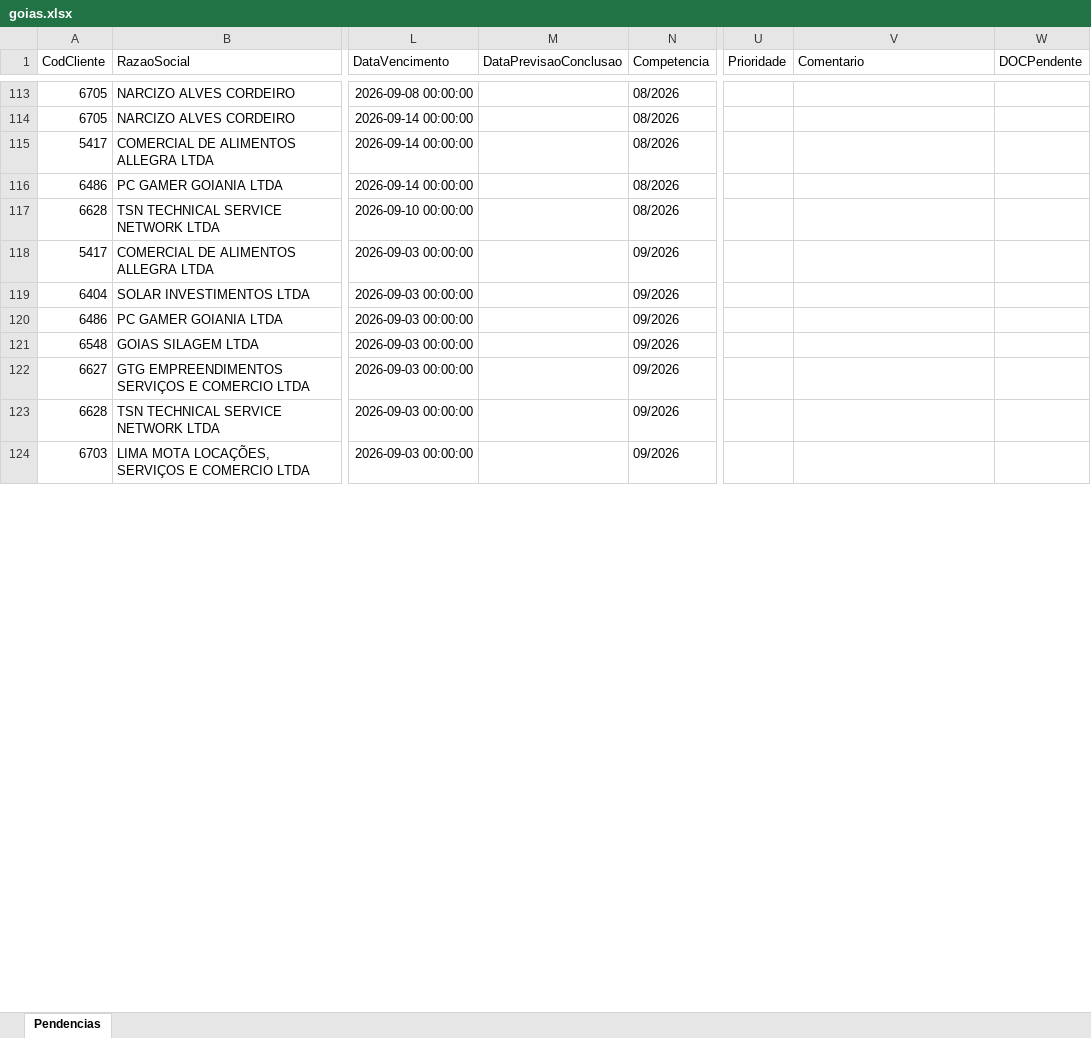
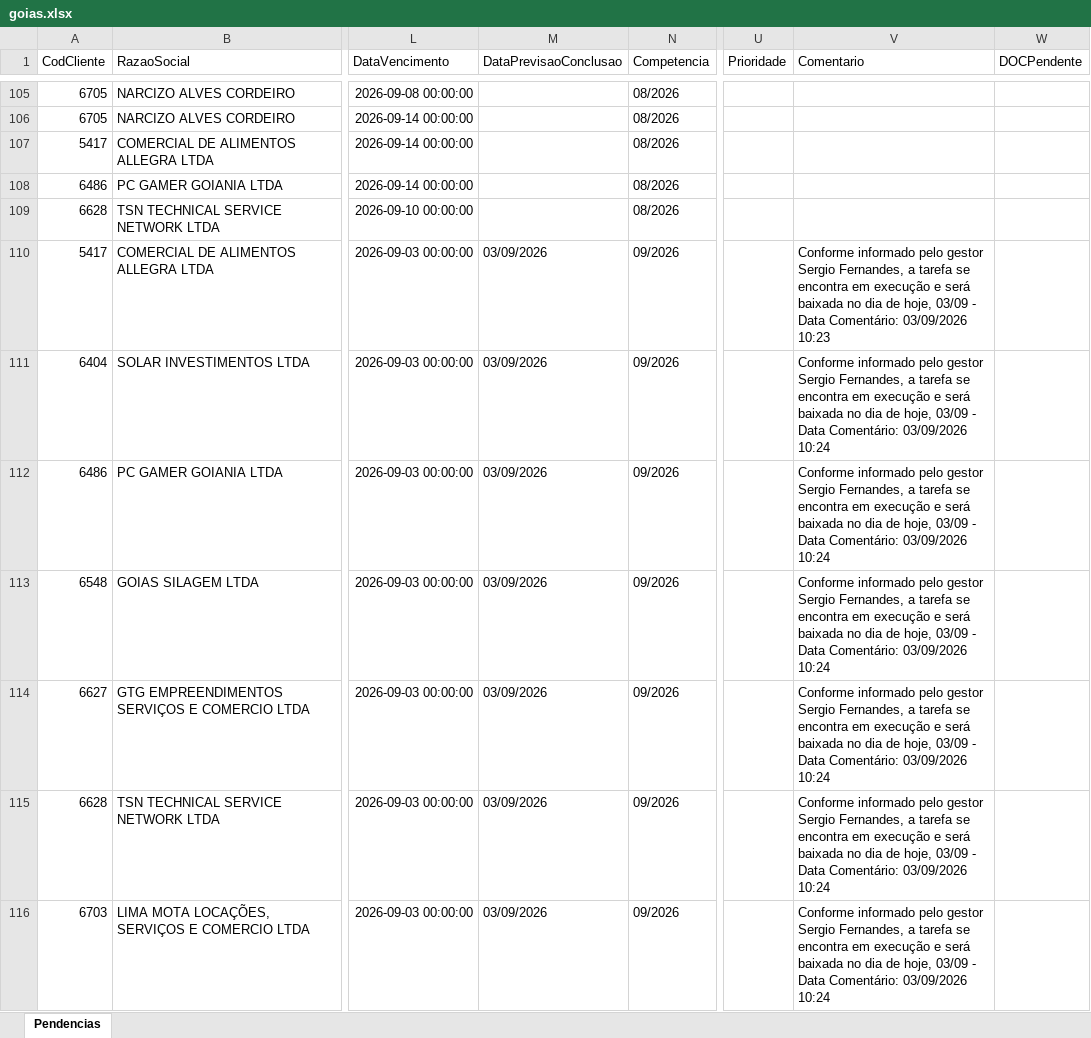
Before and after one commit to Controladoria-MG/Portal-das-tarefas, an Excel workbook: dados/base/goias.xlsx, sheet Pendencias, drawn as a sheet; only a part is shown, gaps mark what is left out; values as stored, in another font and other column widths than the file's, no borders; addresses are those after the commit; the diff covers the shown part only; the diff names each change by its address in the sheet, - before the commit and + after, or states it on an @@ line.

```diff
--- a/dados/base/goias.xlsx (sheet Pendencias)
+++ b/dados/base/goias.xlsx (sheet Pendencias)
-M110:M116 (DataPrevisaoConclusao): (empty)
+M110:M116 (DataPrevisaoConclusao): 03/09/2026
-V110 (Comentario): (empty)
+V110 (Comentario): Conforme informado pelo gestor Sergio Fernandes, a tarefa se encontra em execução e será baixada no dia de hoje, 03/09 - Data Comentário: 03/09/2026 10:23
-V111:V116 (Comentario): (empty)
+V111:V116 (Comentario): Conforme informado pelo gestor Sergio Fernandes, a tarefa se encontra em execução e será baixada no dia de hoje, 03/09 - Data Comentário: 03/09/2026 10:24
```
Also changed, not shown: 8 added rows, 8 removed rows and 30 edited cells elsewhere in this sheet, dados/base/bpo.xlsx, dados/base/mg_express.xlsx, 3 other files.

════════════════════

Work required
Please count how many lines of the listing include the word "empty", giving the number by itself.

Solution
3